Before-and-after page screenshots:
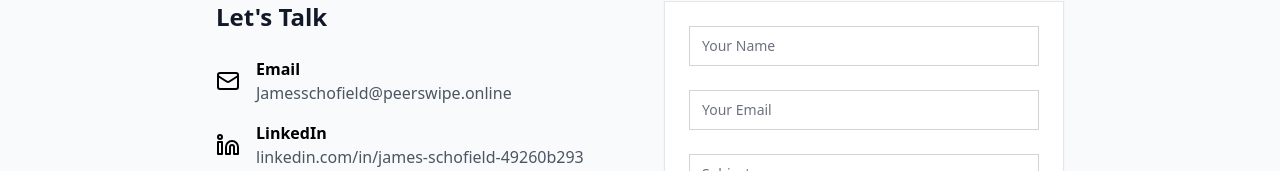
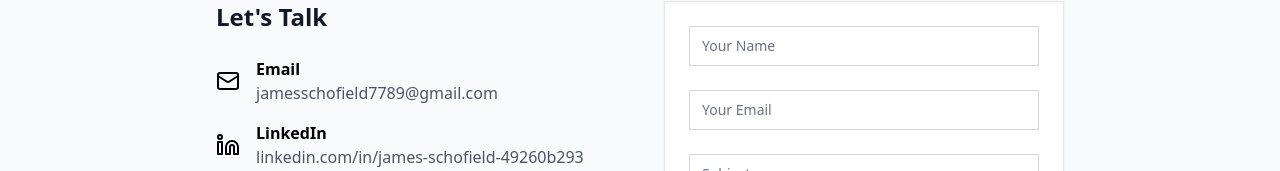
Before and after one commit to Jt-schofield1/portfolio, a Next.js app: page / in a window 1280 px wide. Shown: the part 10499-10670 px from the top of the page. Built offline with nearby package versions, Linux system fonts and the light colour scheme.

Commit message:
Update contact form to use Formspree and change email to jamesschofield7789@gmail.com

```diff
--- a/src/app/page.tsx
+++ b/src/app/page.tsx
@@ -1,7 +1,6 @@
 'use client';
 
 import { useState, useEffect, useRef } from "react";
-import emailjs from '@emailjs/browser';
 import { Button } from "@/components/ui/button";
 import { Card, CardContent } from "@/components/ui/card";
 import { Input } from "@/components/ui/input";
@@ -400,25 +399,27 @@ export default function Portfolio() {
     setSubmitStatus('idle');
 
     try {
-      // EmailJS configuration - you'll need to replace these with your actual IDs
-      const serviceID = 'YOUR_SERVICE_ID';
-      const templateID = 'YOUR_TEMPLATE_ID';
-      const publicKey = 'YOUR_PUBLIC_KEY';
+      const response = await fetch('https://formspree.io/f/xdkevnkw', {
+        method: 'POST',
+        headers: {
+          'Content-Type': 'application/json',
+        },
+        body: JSON.stringify({
+          name: formData.name,
+          email: formData.email,
+          subject: formData.subject,
+          message: formData.message,
+        }),
+      });
 
-      const templateParams = {
-        from_name: formData.name,
-        from_email: formData.email,
-        subject: formData.subject,
-        message: formData.message,
-        to_email: 'Jamesschofield@peerswipe.online'
-      };
-
-      await emailjs.send(serviceID, templateID, templateParams, publicKey);
-
-      setSubmitStatus('success');
-      setFormData({ name: '', email: '', subject: '', message: '' });
+      if (response.ok) {
+        setSubmitStatus('success');
+        setFormData({ name: '', email: '', subject: '', message: '' });
+      } else {
+        setSubmitStatus('error');
+      }
     } catch (error) {
-      console.error('EmailJS error:', error);
+      console.error('Formspree error:', error);
       setSubmitStatus('error');
     } finally {
       setIsSubmitting(false);
@@ -544,7 +545,7 @@ export default function Portfolio() {
 
                 {/* Social Links */}
                 <div className="flex space-x-4 pt-8 hero-social">
-                  <a href="mailto:Jamesschofield@peerswipe.online" className="p-3 bg-gray-800 text-white rounded-full hover:bg-gray-700 transition-colors">
+                  <a href="mailto:jamesschofield7789@gmail.com" className="p-3 bg-gray-800 text-white rounded-full hover:bg-gray-700 transition-colors">
                     <Mail className="w-5 h-5" />
                   </a>
                   <a href="https://github.com/Jt-schofield1" className="p-3 bg-gray-800 text-white rounded-full hover:bg-gray-700 transition-colors">
@@ -605,7 +606,7 @@ export default function Portfolio() {
 
               {/* Social Links */}
               <div className="flex justify-center space-x-4 hero-social">
-                <a href="mailto:Jamesschofield@peerswipe.online" className="p-3 bg-gray-800 text-white rounded-full hover:bg-gray-700 transition-colors">
+                <a href="mailto:jamesschofield7789@gmail.com" className="p-3 bg-gray-800 text-white rounded-full hover:bg-gray-700 transition-colors">
                   <Mail className="w-5 h-5" />
                 </a>
                 <a href="https://github.com/Jt-schofield1" className="p-3 bg-gray-800 text-white rounded-full hover:bg-gray-700 transition-colors">
@@ -1105,7 +1106,7 @@ export default function Portfolio() {
                   <Mail className="w-6 h-6 text-black" />
                   <div>
                     <p className="font-semibold">Email</p>
-                    <p className="text-gray-600">Jamesschofield@peerswipe.online</p>
+                    <p className="text-gray-600">jamesschofield7789@gmail.com</p>
                   </div>
                 </div>
                 <div className="flex items-center space-x-4">
@@ -1203,7 +1204,7 @@ export default function Portfolio() {
               <p>&copy; 2024 JT Schofield. All rights reserved.</p>
             </div>
             <div className="flex space-x-4">
-              <a href="mailto:Jamesschofield@peerswipe.online" className="text-gray-300 hover:text-white transition-colors">
+              <a href="mailto:jamesschofield7789@gmail.com" className="text-gray-300 hover:text-white transition-colors">
                 <Mail className="w-5 h-5" />
               </a>
               <a href="https://github.com/Jt-schofield1" className="text-gray-300 hover:text-white transition-colors">
```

### Work instructions
The copy you produce must repeat all the entries exactly and contain no pictures.

### Written solution
Before and after one commit to Jt-schofield1/portfolio, a Next.js app: page / in a window 1280 px wide. Shown: the part 10499-10670 px from the top of the page. Built offline with nearby package versions, Linux system fonts and the light colour scheme.

Commit message:
Update contact form to use Formspree and change email to jamesschofield7789@gmail.com

```diff
--- a/src/app/page.tsx
+++ b/src/app/page.tsx
@@ -1,7 +1,6 @@
 'use client';
 
 import { useState, useEffect, useRef } from "react";
-import emailjs from '@emailjs/browser';
 import { Button } from "@/components/ui/button";
 import { Card, CardContent } from "@/components/ui/card";
 import { Input } from "@/components/ui/input";
@@ -400,25 +399,27 @@ export default function Portfolio() {
     setSubmitStatus('idle');
 
     try {
-      // EmailJS configuration - you'll need to replace these with your actual IDs
-      const serviceID = 'YOUR_SERVICE_ID';
-      const templateID = 'YOUR_TEMPLATE_ID';
-      const publicKey = 'YOUR_PUBLIC_KEY';
+      const response = await fetch('https://formspree.io/f/xdkevnkw', {
+        method: 'POST',
+        headers: {
+          'Content-Type': 'application/json',
+        },
+        body: JSON.stringify({
+          name: formData.name,
+          email: formData.email,
+          subject: formData.subject,
+          message: formData.message,
+        }),
+      });
 
-      const templateParams = {
-        from_name: formData.name,
-        from_email: formData.email,
-        subject: formData.subject,
-        message: formData.message,
-        to_email: 'Jamesschofield@peerswipe.online'
-      };
-
-      await emailjs.send(serviceID, templateID, templateParams, publicKey);
-
-      setSubmitStatus('success');
-      setFormData({ name: '', email: '', subject: '', message: '' });
+      if (response.ok) {
+        setSubmitStatus('success');
+        setFormData({ name: '', email: '', subject: '', message: '' });
+      } else {
+        setSubmitStatus('error');
+      }
     } catch (error) {
-      console.error('EmailJS error:', error);
+      console.error('Formspree error:', error);
       setSubmitStatus('error');
     } finally {
       setIsSubmitting(false);
@@ -544,7 +545,7 @@ export default function Portfolio() {
 
                 {/* Social Links */}
                 <div className="flex space-x-4 pt-8 hero-social">
-                  <a href="mailto:Jamesschofield@peerswipe.online" className="p-3 bg-gray-800 text-white rounded-full hover:bg-gray-700 transition-colors">
+                  <a href="mailto:jamesschofield7789@gmail.com" className="p-3 bg-gray-800 text-white rounded-full hover:bg-gray-700 transition-colors">
                     <Mail className="w-5 h-5" />
                   </a>
                   <a href="https://github.com/Jt-schofield1" className="p-3 bg-gray-800 text-white rounded-full hover:bg-gray-700 transition-colors">
@@ -605,7 +606,7 @@ export default function Portfolio() {
 
               {/* Social Links */}
               <div className="flex justify-center space-x-4 hero-social">
-                <a href="mailto:Jamesschofield@peerswipe.online" className="p-3 bg-gray-800 text-white rounded-full hover:bg-gray-700 transition-colors">
+                <a href="mailto:jamesschofield7789@gmail.com" className="p-3 bg-gray-800 text-white rounded-full hover:bg-gray-700 transition-colors">
                   <Mail className="w-5 h-5" />
                 </a>
                 <a href="https://github.com/Jt-schofield1" className="p-3 bg-gray-800 text-white rounded-full hover:bg-gray-700 transition-colors">
@@ -1105,7 +1106,7 @@ export default function Portfolio() {
                   <Mail className="w-6 h-6 text-black" />
                   <div>
                     <p className="font-semibold">Email</p>
-                    <p className="text-gray-600">Jamesschofield@peerswipe.online</p>
+                    <p className="text-gray-600">jamesschofield7789@gmail.com</p>
                   </div>
                 </div>
                 <div className="flex items-center space-x-4">
@@ -1203,7 +1204,7 @@ export default function Portfolio() {
               <p>&copy; 2024 JT Schofield. All rights reserved.</p>
             </div>
             <div className="flex space-x-4">
-              <a href="mailto:Jamesschofield@peerswipe.online" className="text-gray-300 hover:text-white transition-colors">
+              <a href="mailto:jamesschofield7789@gmail.com" className="text-gray-300 hover:text-white transition-colors">
                 <Mail className="w-5 h-5" />
               </a>
               <a href="https://github.com/Jt-schofield1" className="text-gray-300 hover:text-white transition-colors">
```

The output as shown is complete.